PROBLEM REQUIREMENTS =
The entries below should be given again exactly, minus their pictures.

Dataset items =
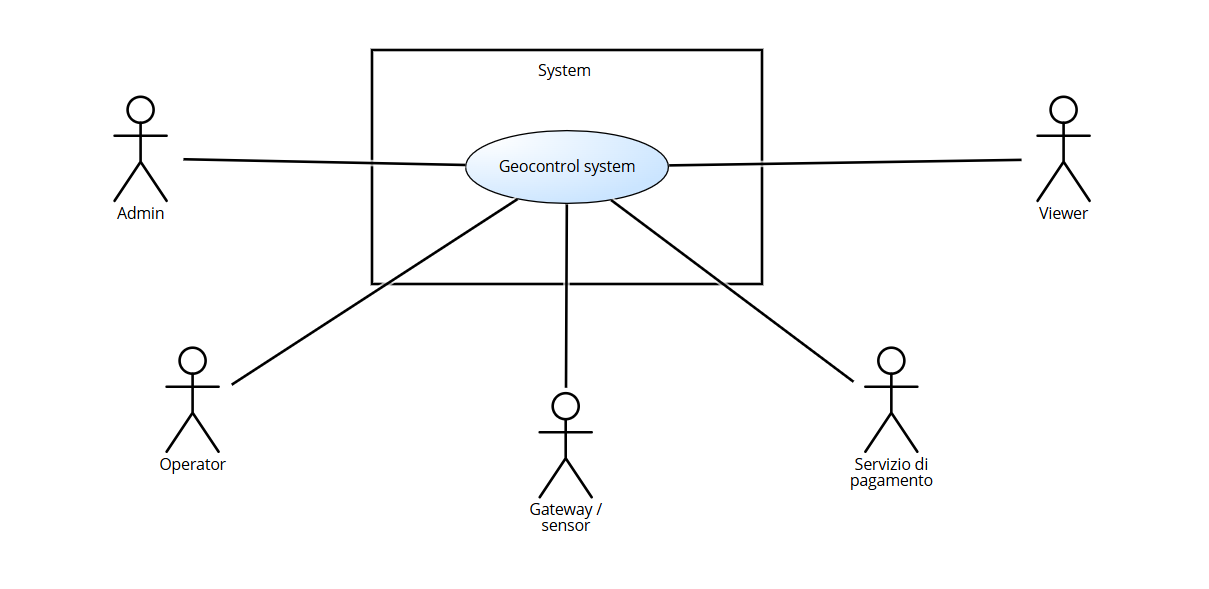
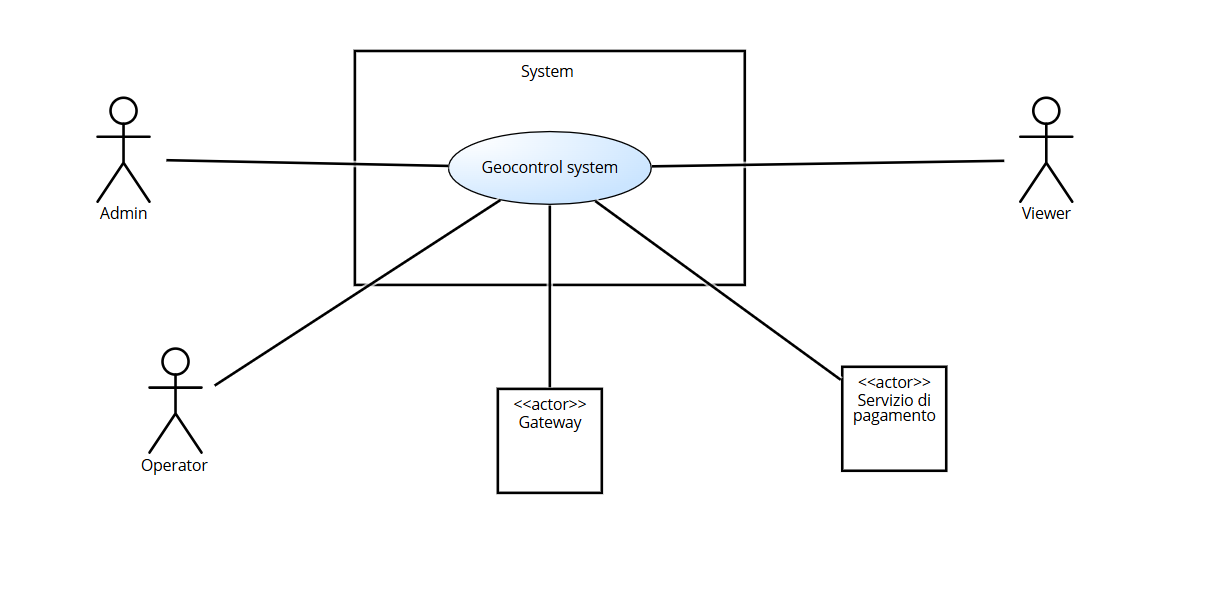
context aggiornato

diff --git a/doc/Requirements.md b/doc/Requirements.md
@@ -838,7 +838,7 @@ Storia: Sfrutta i servizi di monitoraggio per mantenere costanti temperatura, um
 ### Use Case 25, Associazione della misurazione al corrispondente sensore (UC25)
 
 (da finire)
-| Actors Involved | Admin |
+| Actors Involved | Gateway |
 | :--------------: | :------------------------------: |
 | Precondition | Il sensore deve essere registrato |
 | Post condition | La misurazione viene salvata |
@@ -850,14 +850,12 @@ Storia: Sfrutta i servizi di monitoraggio per mantenere costanti temperatura, um
 
 | Scenario 25.1  |                                       Associazione della misurazione al sensore con successo                                       |
 | :------------: | :--------------------------------------------------------------------------------------------------------------------------------: |
-|  Precondition  |                                                 Il sensore deve essere registrato                                                  |
+|  Precondition  |                                                 I sensori devono essere registrati                                                  |
 | Post condition |                                                    La misurazione viene salvata                                                    |
 |     Step#      |                                                            Descrizione                                                             |
-|       1        |                                             Admin: Clicca il pulsante di registrazione                                             |
-|       2        |                                  Sistema: Verifica la presenza di un token valido nella richiesta                                  |
-|       3        |                                               Sistema: Rileva che il token è valido                                                |
-|       4        |                                          Sistema: Chiede `username`, `password`, `ruolo`                                           |
-|       5        |                                          Admin: Inserisce `username`, `password`, `ruolo`                                          |
+|       1        |                                             Gateway: Invia i dati al sistema                                         |
+|       4        |                                          Sistema: Verifica che il MAC del gateway è registrato                                          |
+|       5        |                                 Sistema: Verifica che il MAC del sensore                          |
 |       6        |                                                   Sistema: Legge i dati immessi                                                    |
 |       7        | Sistema: Controlla che i dati immessi non siano associati a nessun account esistente. Non esiste già un account per i dati immessi |
 |       8        |                                       Sistema: Crea un nuovo user e lo memorizza nel sistema                                       |
@@ -872,6 +870,8 @@ Storia: Sfrutta i servizi di monitoraggio per mantenere costanti temperatura, um
 | Nominal Scenario |             Scenario 26.1             |
 |     Variants     |                Nessuna                |
 |    Exceptions    | Scenario 26.2, 26.3, 26.4, 26.5, 26.6 |
+
+
 
 (ci vuole il controllo sul timestamp?)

ANSWER TO THIS EXERCISE =
context aggiornato

diff --git a/doc/Requirements.md b/doc/Requirements.md
@@ -838,7 +838,7 @@ Storia: Sfrutta i servizi di monitoraggio per mantenere costanti temperatura, um
 ### Use Case 25, Associazione della misurazione al corrispondente sensore (UC25)
 
 (da finire)
-| Actors Involved | Admin |
+| Actors Involved | Gateway |
 | :--------------: | :------------------------------: |
 | Precondition | Il sensore deve essere registrato |
 | Post condition | La misurazione viene salvata |
@@ -850,14 +850,12 @@ Storia: Sfrutta i servizi di monitoraggio per mantenere costanti temperatura, um
 
 | Scenario 25.1  |                                       Associazione della misurazione al sensore con successo                                       |
 | :------------: | :--------------------------------------------------------------------------------------------------------------------------------: |
-|  Precondition  |                                                 Il sensore deve essere registrato                                                  |
+|  Precondition  |                                                 I sensori devono essere registrati                                                  |
 | Post condition |                                                    La misurazione viene salvata                                                    |
 |     Step#      |                                                            Descrizione                                                             |
-|       1        |                                             Admin: Clicca il pulsante di registrazione                                             |
-|       2        |                                  Sistema: Verifica la presenza di un token valido nella richiesta                                  |
-|       3        |                                               Sistema: Rileva che il token è valido                                                |
-|       4        |                                          Sistema: Chiede `username`, `password`, `ruolo`                                           |
-|       5        |                                          Admin: Inserisce `username`, `password`, `ruolo`                                          |
+|       1        |                                             Gateway: Invia i dati al sistema                                         |
+|       4        |                                          Sistema: Verifica che il MAC del gateway è registrato                                          |
+|       5        |                                 Sistema: Verifica che il MAC del sensore                          |
 |       6        |                                                   Sistema: Legge i dati immessi                                                    |
 |       7        | Sistema: Controlla che i dati immessi non siano associati a nessun account esistente. Non esiste già un account per i dati immessi |
 |       8        |                                       Sistema: Crea un nuovo user e lo memorizza nel sistema                                       |
@@ -872,6 +870,8 @@ Storia: Sfrutta i servizi di monitoraggio per mantenere costanti temperatura, um
 | Nominal Scenario |             Scenario 26.1             |
 |     Variants     |                Nessuna                |
 |    Exceptions    | Scenario 26.2, 26.3, 26.4, 26.5, 26.6 |
+
+
 
 (ci vuole il controllo sul timestamp?)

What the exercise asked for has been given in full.